“I am not my thoughts. I am not my emotions.”

How can this be, I once thought. They arise from within me. However, once I learnt to observe the activities within me as if I was an outsider looking within, I understood.

I began by sorting through thoughts as they arose, filtering them into containers relating to the past, present and future. As I did so, I realised there are different voice thoughts from different sub-personalities within me.  Mrs Worried about whether she can make ends meet in the future. Ms Resentful about being taken for granted.  Ms Happy go Lucky never mind the risk, let’s just do it and deal with the consequences later. Mrs Teacher almost obsessively wanted to share my learning and information with everyone else. On the other hand, Ms Rebel is against anyone trying to tell me what to do. It’s complicated… Essence vs. Personalityessence within

There are more aspects to me than that of course, but I think you get the point. So with this huge team of subpersonalities within me, it makes one begin to wonder, who am I,     underneath all that? Throw all the personalities into one basket, step away, and what remains?

Gurdjieff, the man who brought the philosophy of the Enneagram to the West, gives us an answer. Gurdjieff distinguishes the forces within us between what he terms Essence vs. Personality. Our essence is who we are – before we assume personalities.  To tap into essence think of how it is when you are with a baby. They are so pure and fairly unpredictable.  They have no concept of being hot or cold, of dislike or like, or judgement. They have no concept of what is appropriate or inappropriate.  They simply are. Raw and unfiltered, it is the state of “I AM.”

So where do the thoughts and reactions come from?  They come from our personality, which is formed in the first seven years in transition from “I Am” in response to whatever the feedback of parents, siblings, friends, school and society offers to us as acceptable roles of behaviour.  As children, we are moulded into concepts of what boys and girls should be like, what makes up heroes and heroines, and what constitutes roles that are unacceptable to adults, our peers and to our teachers. Out of self-preservation, we adjust ourselves accordingly.  In order to differentiate ourselves, to express ourselves,  to get attention, validation and recognition, we assume certain roles.  If you don’t believe me, talk to a schoolteacher. They are able to identify easily which children in their class are the first child, second, third or only one, purely based on the behaviour they display in the classroom.
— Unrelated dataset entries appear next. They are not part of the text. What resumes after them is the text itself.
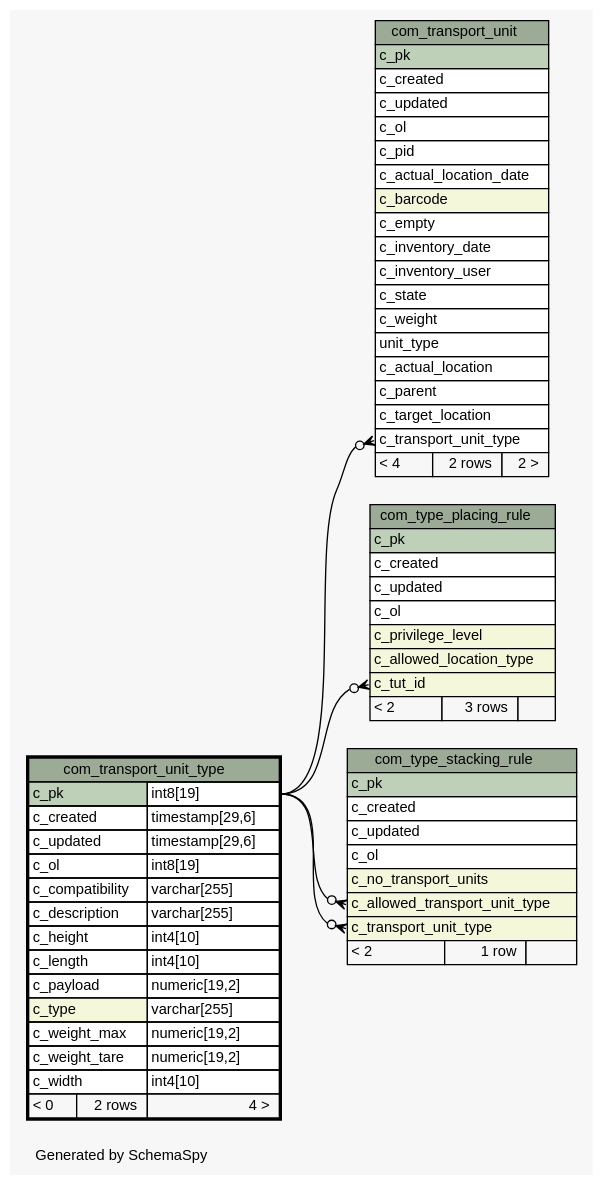
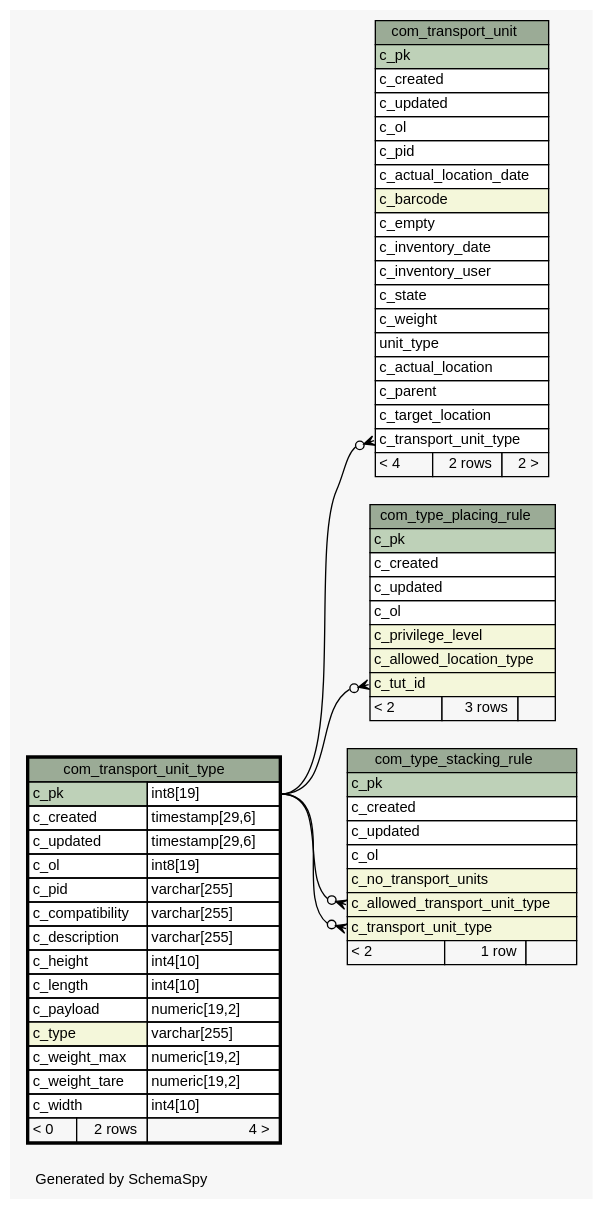
One commit to openwms/org.openwms.common.service.lib changed the diagram in schemaspy/diagrams/com_transport_unit_type.1degree.dot. Above: the diagram before and after it, drawn with Graphviz. The commit also changed 516 other files, not shown here.

```diff
--- a/schemaspy/diagrams/com_transport_unit_type.1degree.dot
+++ b/schemaspy/diagrams/com_transport_unit_type.1degree.dot
@@ -1,106 +1,107 @@
 // dot 2.36.0 on Linux 4.4.0-101-generic
 // SchemaSpy rev Unknown
 digraph "oneDegreeRelationshipsDiagram" {
   graph [
     rankdir="RL"
     bgcolor="#f7f7f7"
     label="\nGenerated by SchemaSpy"
     labeljust="l"
     nodesep="0.18"
     ranksep="0.46"
     fontname="Helvetica"
     fontsize="11"
   ];
   node [
     fontname="Helvetica"
     fontsize="11"
     shape="plaintext"
   ];
   edge [
     arrowsize="0.8"
   ];
   "com_transport_unit":"c_transport_unit_type":w -> "com_transport_unit_type":"c_pk.type":e [arrowhead=none dir=back arrowtail=crowodot];
   "com_type_placing_rule":"c_tut_id":w -> "com_transport_unit_type":"c_pk.type":e [arrowhead=none dir=back arrowtail=crowodot];
   "com_type_stacking_rule":"c_allowed_transport_unit_type":w -> "com_transport_unit_type":"c_pk.type":e [arrowhead=none dir=back arrowtail=crowodot];
   "com_type_stacking_rule":"c_transport_unit_type":w -> "com_transport_unit_type":"c_pk.type":e [arrowhead=none dir=back arrowtail=crowodot];
   "com_transport_unit" [
     label=<
     <TABLE BORDER="0" CELLBORDER="1" CELLSPACING="0" BGCOLOR="#ffffff">
       <TR><TD COLSPAN="3" BGCOLOR="#9bab96" ALIGN="CENTER">com_transport_unit</TD></TR>
       <TR><TD PORT="c_pk" COLSPAN="3" BGCOLOR="#bed1b8" ALIGN="LEFT">c_pk</TD></TR>
       <TR><TD PORT="c_created" COLSPAN="3" ALIGN="LEFT">c_created</TD></TR>
       <TR><TD PORT="c_updated" COLSPAN="3" ALIGN="LEFT">c_updated</TD></TR>
       <TR><TD PORT="c_ol" COLSPAN="3" ALIGN="LEFT">c_ol</TD></TR>
       <TR><TD PORT="c_pid" COLSPAN="3" ALIGN="LEFT">c_pid</TD></TR>
       <TR><TD PORT="c_actual_location_date" COLSPAN="3" ALIGN="LEFT">c_actual_location_date</TD></TR>
       <TR><TD PORT="c_barcode" COLSPAN="3" BGCOLOR="#f4f7da" ALIGN="LEFT">c_barcode</TD></TR>
       <TR><TD PORT="c_empty" COLSPAN="3" ALIGN="LEFT">c_empty</TD></TR>
       <TR><TD PORT="c_inventory_date" COLSPAN="3" ALIGN="LEFT">c_inventory_date</TD></TR>
       <TR><TD PORT="c_inventory_user" COLSPAN="3" ALIGN="LEFT">c_inventory_user</TD></TR>
       <TR><TD PORT="c_state" COLSPAN="3" ALIGN="LEFT">c_state</TD></TR>
       <TR><TD PORT="c_weight" COLSPAN="3" ALIGN="LEFT">c_weight</TD></TR>
       <TR><TD PORT="unit_type" COLSPAN="3" ALIGN="LEFT">unit_type</TD></TR>
       <TR><TD PORT="c_actual_location" COLSPAN="3" ALIGN="LEFT">c_actual_location</TD></TR>
       <TR><TD PORT="c_parent" COLSPAN="3" ALIGN="LEFT">c_parent</TD></TR>
       <TR><TD PORT="c_target_location" COLSPAN="3" ALIGN="LEFT">c_target_location</TD></TR>
       <TR><TD PORT="c_transport_unit_type" COLSPAN="3" ALIGN="LEFT">c_transport_unit_type</TD></TR>
       <TR><TD ALIGN="LEFT" BGCOLOR="#f7f7f7">&lt; 4</TD><TD ALIGN="RIGHT" BGCOLOR="#f7f7f7">2 rows</TD><TD ALIGN="RIGHT" BGCOLOR="#f7f7f7">2 &gt;</TD></TR>
     </TABLE>>
     URL="com_transport_unit.html"
     tooltip="com_transport_unit"
   ];
   "com_transport_unit_type" [
     label=<
     <TABLE BORDER="2" CELLBORDER="1" CELLSPACING="0" BGCOLOR="#ffffff">
       <TR><TD COLSPAN="3" BGCOLOR="#9bab96" ALIGN="CENTER">com_transport_unit_type</TD></TR>
       <TR><TD PORT="c_pk" COLSPAN="2" BGCOLOR="#bed1b8" ALIGN="LEFT">c_pk</TD><TD PORT="c_pk.type" ALIGN="LEFT">int8[19]</TD></TR>
       <TR><TD PORT="c_created" COLSPAN="2" ALIGN="LEFT">c_created</TD><TD PORT="c_created.type" ALIGN="LEFT">timestamp[29,6]</TD></TR>
       <TR><TD PORT="c_updated" COLSPAN="2" ALIGN="LEFT">c_updated</TD><TD PORT="c_updated.type" ALIGN="LEFT">timestamp[29,6]</TD></TR>
       <TR><TD PORT="c_ol" COLSPAN="2" ALIGN="LEFT">c_ol</TD><TD PORT="c_ol.type" ALIGN="LEFT">int8[19]</TD></TR>
+      <TR><TD PORT="c_pid" COLSPAN="2" ALIGN="LEFT">c_pid</TD><TD PORT="c_pid.type" ALIGN="LEFT">varchar[255]</TD></TR>
       <TR><TD PORT="c_compatibility" COLSPAN="2" ALIGN="LEFT">c_compatibility</TD><TD PORT="c_compatibility.type" ALIGN="LEFT">varchar[255]</TD></TR>
       <TR><TD PORT="c_description" COLSPAN="2" ALIGN="LEFT">c_description</TD><TD PORT="c_description.type" ALIGN="LEFT">varchar[255]</TD></TR>
       <TR><TD PORT="c_height" COLSPAN="2" ALIGN="LEFT">c_height</TD><TD PORT="c_height.type" ALIGN="LEFT">int4[10]</TD></TR>
       <TR><TD PORT="c_length" COLSPAN="2" ALIGN="LEFT">c_length</TD><TD PORT="c_length.type" ALIGN="LEFT">int4[10]</TD></TR>
       <TR><TD PORT="c_payload" COLSPAN="2" ALIGN="LEFT">c_payload</TD><TD PORT="c_payload.type" ALIGN="LEFT">numeric[19,2]</TD></TR>
       <TR><TD PORT="c_type" COLSPAN="2" BGCOLOR="#f4f7da" ALIGN="LEFT">c_type</TD><TD PORT="c_type.type" ALIGN="LEFT">varchar[255]</TD></TR>
       <TR><TD PORT="c_weight_max" COLSPAN="2" ALIGN="LEFT">c_weight_max</TD><TD PORT="c_weight_max.type" ALIGN="LEFT">numeric[19,2]</TD></TR>
       <TR><TD PORT="c_weight_tare" COLSPAN="2" ALIGN="LEFT">c_weight_tare</TD><TD PORT="c_weight_tare.type" ALIGN="LEFT">numeric[19,2]</TD></TR>
       <TR><TD PORT="c_width" COLSPAN="2" ALIGN="LEFT">c_width</TD><TD PORT="c_width.type" ALIGN="LEFT">int4[10]</TD></TR>
       <TR><TD ALIGN="LEFT" BGCOLOR="#f7f7f7">&lt; 0</TD><TD ALIGN="RIGHT" BGCOLOR="#f7f7f7">2 rows</TD><TD ALIGN="RIGHT" BGCOLOR="#f7f7f7">4 &gt;</TD></TR>
     </TABLE>>
     URL="com_transport_unit_type.html"
     tooltip="com_transport_unit_type"
   ];
   "com_type_placing_rule" [
     label=<
     <TABLE BORDER="0" CELLBORDER="1" CELLSPACING="0" BGCOLOR="#ffffff">
       <TR><TD COLSPAN="3" BGCOLOR="#9bab96" ALIGN="CENTER">com_type_placing_rule</TD></TR>
       <TR><TD PORT="c_pk" COLSPAN="3" BGCOLOR="#bed1b8" ALIGN="LEFT">c_pk</TD></TR>
       <TR><TD PORT="c_created" COLSPAN="3" ALIGN="LEFT">c_created</TD></TR>
       <TR><TD PORT="c_updated" COLSPAN="3" ALIGN="LEFT">c_updated</TD></TR>
       <TR><TD PORT="c_ol" COLSPAN="3" ALIGN="LEFT">c_ol</TD></TR>
       <TR><TD PORT="c_privilege_level" COLSPAN="3" BGCOLOR="#f4f7da" ALIGN="LEFT">c_privilege_level</TD></TR>
       <TR><TD PORT="c_allowed_location_type" COLSPAN="3" BGCOLOR="#f4f7da" ALIGN="LEFT">c_allowed_location_type</TD></TR>
       <TR><TD PORT="c_tut_id" COLSPAN="3" BGCOLOR="#f4f7da" ALIGN="LEFT">c_tut_id</TD></TR>
       <TR><TD ALIGN="LEFT" BGCOLOR="#f7f7f7">&lt; 2</TD><TD ALIGN="RIGHT" BGCOLOR="#f7f7f7">3 rows</TD><TD ALIGN="RIGHT" BGCOLOR="#f7f7f7">  </TD></TR>
     </TABLE>>
     URL="com_type_placing_rule.html"
     tooltip="com_type_placing_rule"
   ];
   "com_type_stacking_rule" [
     label=<
     <TABLE BORDER="0" CELLBORDER="1" CELLSPACING="0" BGCOLOR="#ffffff">
       <TR><TD COLSPAN="3" BGCOLOR="#9bab96" ALIGN="CENTER">com_type_stacking_rule</TD></TR>
       <TR><TD PORT="c_pk" COLSPAN="3" BGCOLOR="#bed1b8" ALIGN="LEFT">c_pk</TD></TR>
       <TR><TD PORT="c_created" COLSPAN="3" ALIGN="LEFT">c_created</TD></TR>
       <TR><TD PORT="c_updated" COLSPAN="3" ALIGN="LEFT">c_updated</TD></TR>
       <TR><TD PORT="c_ol" COLSPAN="3" ALIGN="LEFT">c_ol</TD></TR>
       <TR><TD PORT="c_no_transport_units" COLSPAN="3" BGCOLOR="#f4f7da" ALIGN="LEFT">c_no_transport_units</TD></TR>
       <TR><TD PORT="c_allowed_transport_unit_type" COLSPAN="3" BGCOLOR="#f4f7da" ALIGN="LEFT">c_allowed_transport_unit_type</TD></TR>
       <TR><TD PORT="c_transport_unit_type" COLSPAN="3" BGCOLOR="#f4f7da" ALIGN="LEFT">c_transport_unit_type</TD></TR>
       <TR><TD ALIGN="LEFT" BGCOLOR="#f7f7f7">&lt; 2</TD><TD ALIGN="RIGHT" BGCOLOR="#f7f7f7">1 row</TD><TD ALIGN="RIGHT" BGCOLOR="#f7f7f7">  </TD></TR>
     </TABLE>>
     URL="com_type_stacking_rule.html"
     tooltip="com_type_stacking_rule"
   ];
 }
```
So our personality is formed in response to the external world, and how we wish to position ourselves within that.  It is therefore relative.  Notice how easily we switch roles depending on the situation we find ourselves in and who we are with.  The cues are automatic and unconscious.  For example, when we are with strangers we put on a front, or a mask, while at home we can let our hair down.  Men act differently around other men than around women.   One incident a few years ago made me do a doubletake regarding my assumptions about who I am.  After years of playing the successful professional and breadwinner, I came back to Australia and hung out with my parents. Others would have described me as capable, and responsible, but a tad too serious and repressed. A mother of two little girls.
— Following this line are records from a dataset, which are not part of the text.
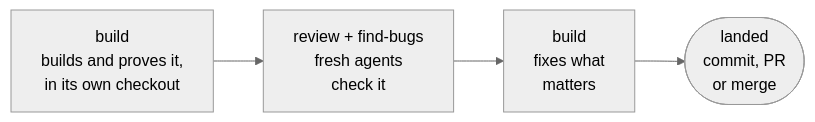
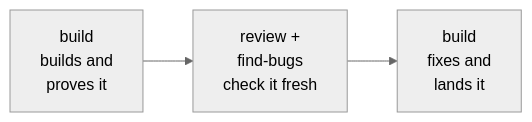
Before and after one commit to brandonbews/pumptrack: the second of 4 diagrams in README.md, drawn with Mermaid (neutral theme). The commit also changed other lines of this file, not shown here.

Commit message:
README diagrams fit GitHub's renderer: four diagrams, three boxes across, clear of its zoom controls

````diff
--- a/README.md
+++ b/README.md
@@ -25,4 +23,4 @@
 ```mermaid
 flowchart LR
-  build["build<br/>builds and proves it,<br/>in its own checkout"] --> review["review + find-bugs<br/>fresh agents<br/>check it"] --> fix["build<br/>fixes what<br/>matters"] --> landed(["landed<br/>commit, PR<br/>or merge"])
+  build["build<br/>builds and<br/>proves it"] --> review["review +<br/>find-bugs<br/>check it fresh"] --> land["build<br/>fixes and<br/>lands it"]
 ```
````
That changed when my little brother came back from Europe and joined us. When he was around I surprised both myself and my family with sudden outbreaks of spontaneous and goofy behaviour. On one notable evening I even jumped up from the dinner I was hosting to chase him around the table waving a tea towel at him in a mock bullfight.  Of course, he humoured me and pretended to be the raging bull. I had a great time.  It might be normal for some but it was very uncharacteristic for me.  You see until then, even I did not know that girlish spontaneity still lived inside me. Thank God for little brothers.
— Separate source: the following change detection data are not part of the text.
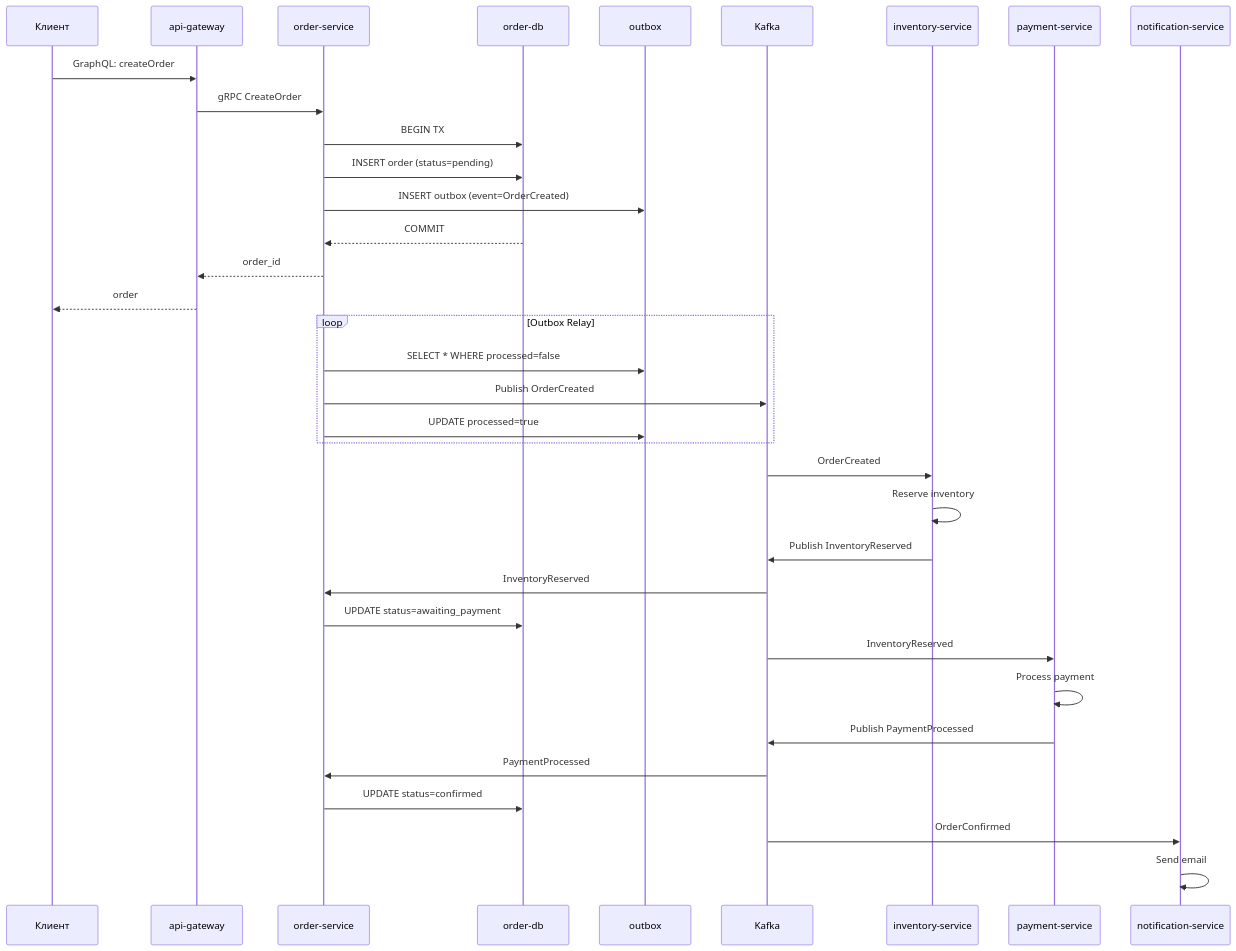
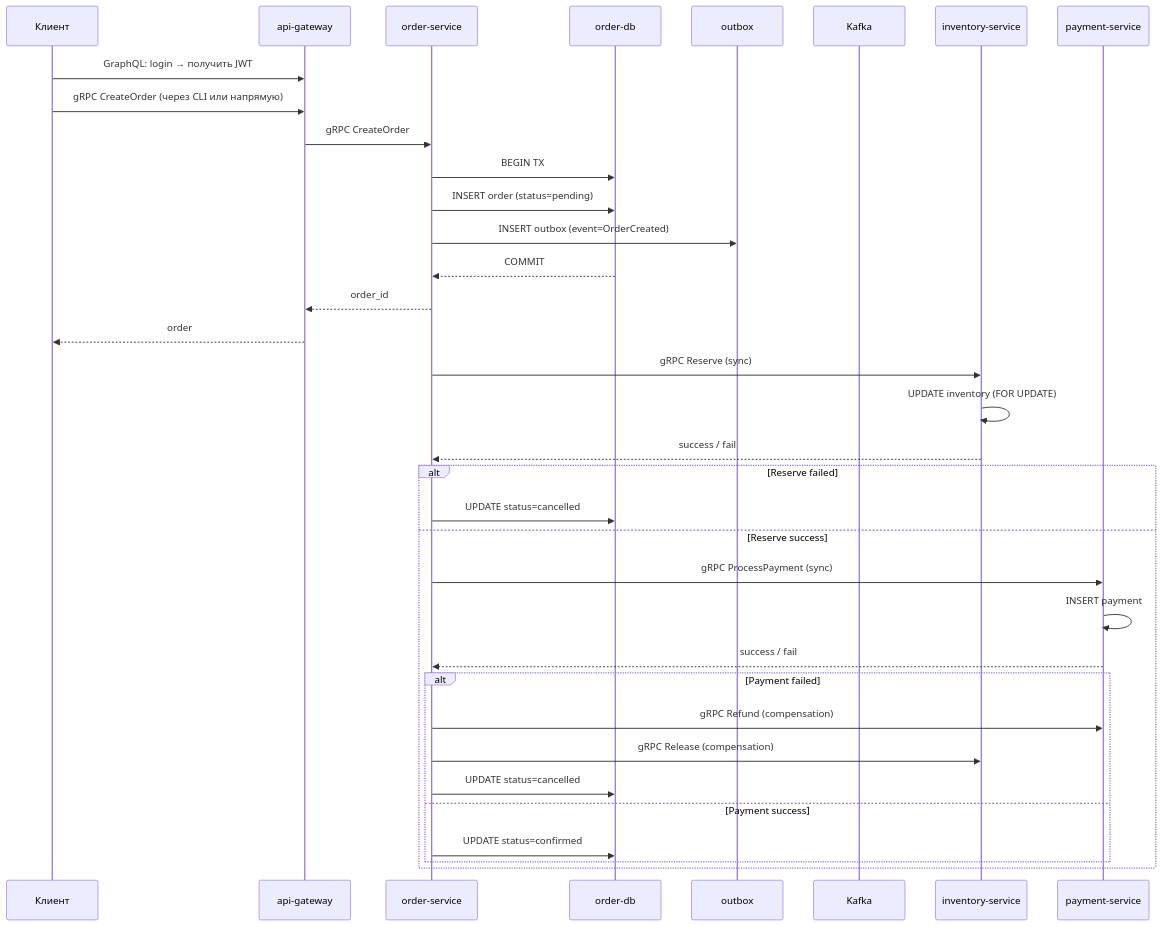
One commit to ekhodzitsky/go-ozon-marketplace changed the second of 4 diagrams in docs/ARCHITECTURE.md. Above: the diagram before and after it, drawn with Mermaid. The commit also changed other lines of this file and 14 other files, not shown here.

````diff
--- a/docs/ARCHITECTURE.md
+++ b/docs/ARCHITECTURE.md
@@ -57,44 +56,41 @@
 ```mermaid
 sequenceDiagram
     participant C as Клиент
     participant AG as api-gateway
     participant OS as order-service
     participant ODB as order-db
     participant OB as outbox
     participant K as Kafka
     participant IS as inventory-service
     participant PS as payment-service
-    participant NS as notification-service
 
-    C->>AG: GraphQL: createOrder
+    C->>AG: GraphQL: login → получить JWT
+    C->>AG: gRPC CreateOrder (через CLI или напрямую)
     AG->>OS: gRPC CreateOrder
     OS->>ODB: BEGIN TX
     OS->>ODB: INSERT order (status=pending)
     OS->>OB: INSERT outbox (event=OrderCreated)
     ODB-->>OS: COMMIT
     OS-->>AG: order_id
     AG-->>C: order
 
-    loop Outbox Relay
-        OS->>OB: SELECT * WHERE processed=false
-        OS->>K: Publish OrderCreated
-        OS->>OB: UPDATE processed=true
+    OS->>IS: gRPC Reserve (sync)
+    IS->>IS: UPDATE inventory (FOR UPDATE)
+    IS-->>OS: success / fail
+
+    alt Reserve failed
+        OS->>ODB: UPDATE status=cancelled
+    else Reserve success
+        OS->>PS: gRPC ProcessPayment (sync)
+        PS->>PS: INSERT payment
+        PS-->>OS: success / fail
+
+        alt Payment failed
+            OS->>PS: gRPC Refund (compensation)
+            OS->>IS: gRPC Release (compensation)
+            OS->>ODB: UPDATE status=cancelled
+        else Payment success
+            OS->>ODB: UPDATE status=confirmed
+        end
     end
-
-    K->>IS: OrderCreated
-    IS->>IS: Reserve inventory
-    IS->>K: Publish InventoryReserved
-
-    K->>OS: InventoryReserved
-    OS->>ODB: UPDATE status=awaiting_payment
-
-    K->>PS: InventoryReserved
-    PS->>PS: Process payment
-    PS->>K: Publish PaymentProcessed
-
-    K->>OS: PaymentProcessed
-    OS->>ODB: UPDATE status=confirmed
-
-    K->>NS: OrderConfirmed
-    NS->>NS: Send email
 ```
````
Scroll forward to where you and I are contemplating the source of our thoughts and reactions. We must realise that the seasoned actor within us can forget it is just a role we took on to fit in, or to get on, or to achieve a purpose.  The personality has become second nature, deeply ingrained and entrenched within us. It is almost like a strangler fig.  strangler fig, Essence vs. Personality

So we end up reacting. Resisting anything that threatens our personality and loving anything that shores up our personality. Letting the voices within run us. And when our kids or partner or colleagues challenge that role, watch out, if we are taking ourselves seriously. If we have forgotten it was just a role we were trying out, to experience whether we could play it, whether it would work.

So it is good to step back occasionally, breathe deeply,  and    …. detach.  Are you the fig that was your framework and protection, or are you the pure essence within? Essence vs. Personality –  As you remember that the voice within is simply an assumed role, you come into a position of being choice – whether you continue feeding that role, or whether you are ready to release it.  You can return to your true nature, which is the pure, sacred essence within.  Undefined and unlimited.



Warring factions within? Julia works with people to unpack the internal conflict and pressures in the subconscious space and return to a place of unity and harmony within. For more information call Julia on 3878 4947.